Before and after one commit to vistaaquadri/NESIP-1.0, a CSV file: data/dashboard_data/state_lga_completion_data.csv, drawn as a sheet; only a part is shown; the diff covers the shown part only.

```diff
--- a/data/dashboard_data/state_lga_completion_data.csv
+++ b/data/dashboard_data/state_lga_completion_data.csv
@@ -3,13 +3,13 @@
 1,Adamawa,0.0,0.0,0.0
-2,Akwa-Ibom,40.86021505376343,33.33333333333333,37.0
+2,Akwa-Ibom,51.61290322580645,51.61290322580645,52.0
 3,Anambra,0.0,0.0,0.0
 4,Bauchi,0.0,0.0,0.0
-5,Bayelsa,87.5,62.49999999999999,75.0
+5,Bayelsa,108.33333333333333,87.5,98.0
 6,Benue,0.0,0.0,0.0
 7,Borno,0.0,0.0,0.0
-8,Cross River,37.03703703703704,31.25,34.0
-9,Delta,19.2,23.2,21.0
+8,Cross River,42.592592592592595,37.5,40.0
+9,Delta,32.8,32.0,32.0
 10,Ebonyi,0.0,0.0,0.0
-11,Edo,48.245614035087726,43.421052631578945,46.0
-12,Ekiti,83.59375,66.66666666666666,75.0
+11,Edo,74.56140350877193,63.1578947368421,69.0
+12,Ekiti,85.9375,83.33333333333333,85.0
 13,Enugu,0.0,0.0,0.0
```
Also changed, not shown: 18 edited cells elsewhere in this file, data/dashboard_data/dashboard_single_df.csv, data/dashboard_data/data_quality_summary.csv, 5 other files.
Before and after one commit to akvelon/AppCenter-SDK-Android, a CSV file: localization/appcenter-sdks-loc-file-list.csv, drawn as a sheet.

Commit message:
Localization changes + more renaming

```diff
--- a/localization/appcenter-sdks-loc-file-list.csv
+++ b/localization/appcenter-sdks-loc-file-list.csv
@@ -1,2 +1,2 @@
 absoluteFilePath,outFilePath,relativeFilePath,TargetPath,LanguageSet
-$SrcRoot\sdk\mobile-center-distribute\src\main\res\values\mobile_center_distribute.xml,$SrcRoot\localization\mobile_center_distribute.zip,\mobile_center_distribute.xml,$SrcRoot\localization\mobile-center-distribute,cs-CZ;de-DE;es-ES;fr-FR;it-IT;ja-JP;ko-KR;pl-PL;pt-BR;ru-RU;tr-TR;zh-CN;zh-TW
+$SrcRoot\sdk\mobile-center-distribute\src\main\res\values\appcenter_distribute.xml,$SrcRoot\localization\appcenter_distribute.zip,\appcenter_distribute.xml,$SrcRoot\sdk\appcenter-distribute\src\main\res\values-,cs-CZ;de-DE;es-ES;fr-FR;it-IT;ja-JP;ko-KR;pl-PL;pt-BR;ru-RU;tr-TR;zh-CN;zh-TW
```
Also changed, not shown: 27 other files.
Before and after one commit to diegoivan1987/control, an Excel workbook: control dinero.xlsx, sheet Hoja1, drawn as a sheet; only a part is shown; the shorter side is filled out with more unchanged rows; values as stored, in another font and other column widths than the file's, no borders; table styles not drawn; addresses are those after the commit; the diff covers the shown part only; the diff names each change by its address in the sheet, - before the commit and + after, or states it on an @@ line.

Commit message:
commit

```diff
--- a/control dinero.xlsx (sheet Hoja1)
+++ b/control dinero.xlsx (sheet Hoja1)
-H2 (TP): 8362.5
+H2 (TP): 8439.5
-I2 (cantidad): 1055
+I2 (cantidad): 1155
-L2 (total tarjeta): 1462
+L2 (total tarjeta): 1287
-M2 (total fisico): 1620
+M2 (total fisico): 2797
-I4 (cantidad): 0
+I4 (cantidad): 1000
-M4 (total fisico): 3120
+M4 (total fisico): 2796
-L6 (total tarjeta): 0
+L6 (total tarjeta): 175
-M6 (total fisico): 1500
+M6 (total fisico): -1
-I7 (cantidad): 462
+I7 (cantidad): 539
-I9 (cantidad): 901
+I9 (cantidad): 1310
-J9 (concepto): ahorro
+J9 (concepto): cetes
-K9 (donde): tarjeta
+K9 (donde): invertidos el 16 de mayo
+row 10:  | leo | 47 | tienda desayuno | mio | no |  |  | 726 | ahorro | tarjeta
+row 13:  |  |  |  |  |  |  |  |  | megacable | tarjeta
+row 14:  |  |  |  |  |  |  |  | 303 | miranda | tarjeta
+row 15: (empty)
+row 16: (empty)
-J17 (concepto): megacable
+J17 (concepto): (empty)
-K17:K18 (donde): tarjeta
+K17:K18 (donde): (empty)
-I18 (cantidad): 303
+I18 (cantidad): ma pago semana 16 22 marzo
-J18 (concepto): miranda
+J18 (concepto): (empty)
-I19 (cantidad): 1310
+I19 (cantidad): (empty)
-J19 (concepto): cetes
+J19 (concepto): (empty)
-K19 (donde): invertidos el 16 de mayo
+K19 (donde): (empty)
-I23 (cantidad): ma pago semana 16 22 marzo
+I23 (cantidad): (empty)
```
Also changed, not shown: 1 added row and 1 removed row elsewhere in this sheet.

→ **TASK DIRECTIONS**:
Output the number of lines above holding the word "ahorro", and nothing besides it.

→ **YOUR RESPONSE**:
2